    Dixit A, Majumder AB, Katiyar RS, Bhalla AS (2006) J Mater Sci 41:87. doi: https://doi.org/10.1007/s10853-005-5929-1 CrossRefGoogle Scholar
  28. 28.
    Burfoot JC, Taylor GW (1979) Polar dielectrics and their applications. Macmillan Press Ltd, LondonGoogle Scholar
  29. 29.
    Lines ME, Glass AM (1977) Principle and application of ferroelectrics and related materials. Oxford University Press, OxfordGoogle Scholar
  30. 30.
    Devonshire AF (1949) Phil Mag 40:1040CrossRefGoogle Scholar
  31. 31.
    Lawless WN (1977) Phys Rev B 16:433CrossRefGoogle Scholar
  32. 32.
    Bianchi U, Dec J, Kleemann W, Bednorz JG (1995) Phys Rev B 51:8737CrossRefGoogle Scholar
  33. 33.
    Chaves MR, Almeida A, Maglione M, Ribeiro JL (1996) Phys Status Solid B 197:503CrossRefGoogle Scholar
  34. 34.
    Ang C, Cross LE, Guo R, Bhalla AS (2000) Appl Phys Lett 77:732CrossRefGoogle Scholar
  35. 35.
    Bell AJ (1993) J Phys Condens Matter 5:8773CrossRefGoogle Scholar

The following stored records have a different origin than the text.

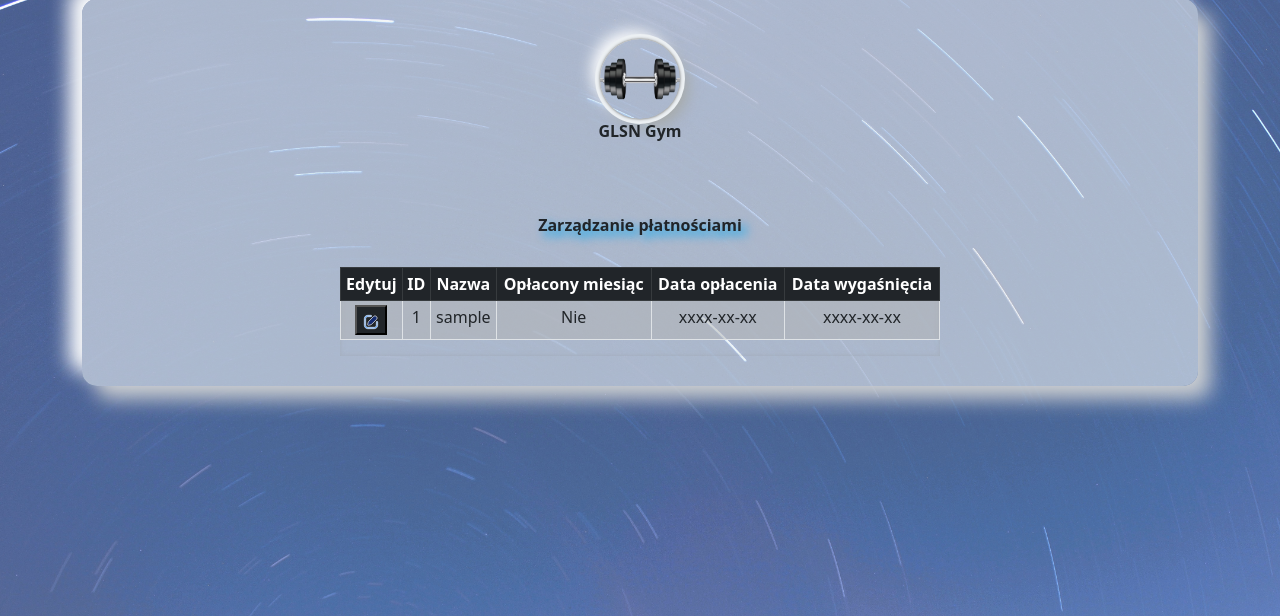
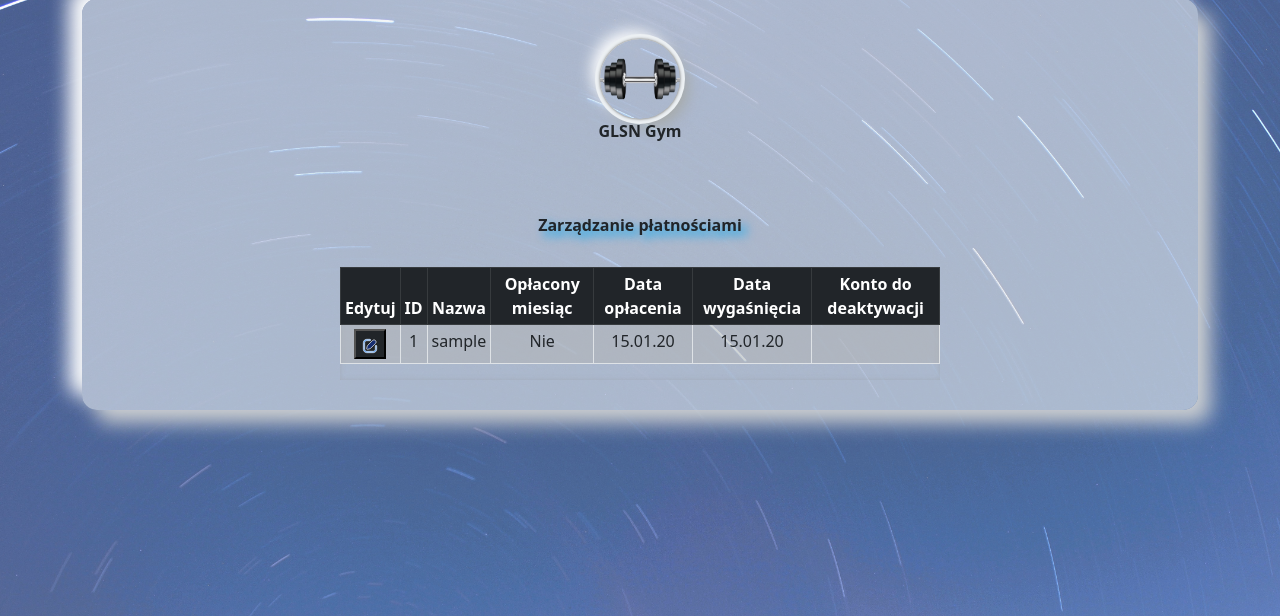
Before and after one commit to mykasero/GLSR_Gym_WebApp, a Django app: template templates/profiles/payments.html in a window 1280 px wide. Shown: the part 184-800 px from the top of the page. Run offline with Django 5.2, Linux system fonts and the light colour scheme; the template is opened without the code that fills it: most values are stand-ins (such as "Sample title", 1, 10 or a date in 2020); parts of the project's set-up code (start-up, migrations or seed data) failed here and were passed over; some libraries are stand-ins or nearby versions.

Commit message:
added modals in the template, as well as another column in the table for checking if user is up for account deactivation

```diff
--- a/templates/profiles/payments.html
+++ b/templates/profiles/payments.html
@@ -1,6 +1,7 @@
 {% extends "Schedule/base.html" %}
 {% load static %}
-{% block title %}<title>Subs Management</title>{% endblock %}
+{% load custom_filters %}
+{% block title %}<title>Płatności</title>{% endblock %}
 {% block background_img %}
     <style type="text/css">
         body {
@@ -109,17 +110,23 @@
                                 <th>Opłacony miesiąc</th>
                                 <th>Data opłacenia</th>
                                 <th>Data wygaśnięcia</th>
+                                <th>Konto do deaktywacji</th>
                             </thead>
 
-                            {% for user in context.user_list %}
+                            {% for user in context.user_list_payments %}
                                 <tr style="background:rgba(180,180,180,0.5);">
-                                    <td><button style="background-color:#212529" hx-get="{% url 'edit_payment' pk=item.pk %}" hx-target="#edit_dialog"
+                                    <td><button style="background-color:#212529" hx-get="{% url 'edit_payments' pk=user.pk %}" hx-target="#edit_dialog"
                                         data-toggle="modal" data-target="#edit_modal"><img height="16" src="{% static 'images/edit.svg' %}"/></button></td>
-                                    <td>{{user.id}}</td>
-                                    <td>{{user.username}}</td>
-                                    <td>Nie</td>
-                                    <td>xxxx-xx-xx</td>
-                                    <td>xxxx-xx-xx</td>
+                                    <td>{{user.user.id}}</td>
+                                    <td>{{user.user.username}}</td>
+                                    <td>{{user.is_paid|bool_in_pl}}</td>
+                                    <td>{{user.payment_date|date:'d.m.y'}}</td>
+                                    <td>{{user.expiry_date|date:'d.m.y'}}</td>
+                                    {% if user.is_expired != 'NONE' %}
+                                        <td>{{user.is_expired}}</td>
+                                    {% else %}
+                                        <td>---</td>
+                                    {% endif %}
                                 </tr>
                             {% endfor %}
                         </table>
```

Copyright information

© Springer Science+Business Media, LLC 2009

Authors and Affiliations

  • Liying Wu
    • 1
    Email author
  • Xiaoli Wang
    • 1
  • Jimmy H. Wang
    • 2
  • Ruyan Guo
    • 2
  • Amar S. Bhalla
    • 2
  1. 1.Department of Material PhysicsXi’an Jiaotong UniversityXi’anChina
  2. 2.Department of Electrical and Computer EngineeringUniversity of Texas at San AntonioSan AntonioUSA

Personalised recommendations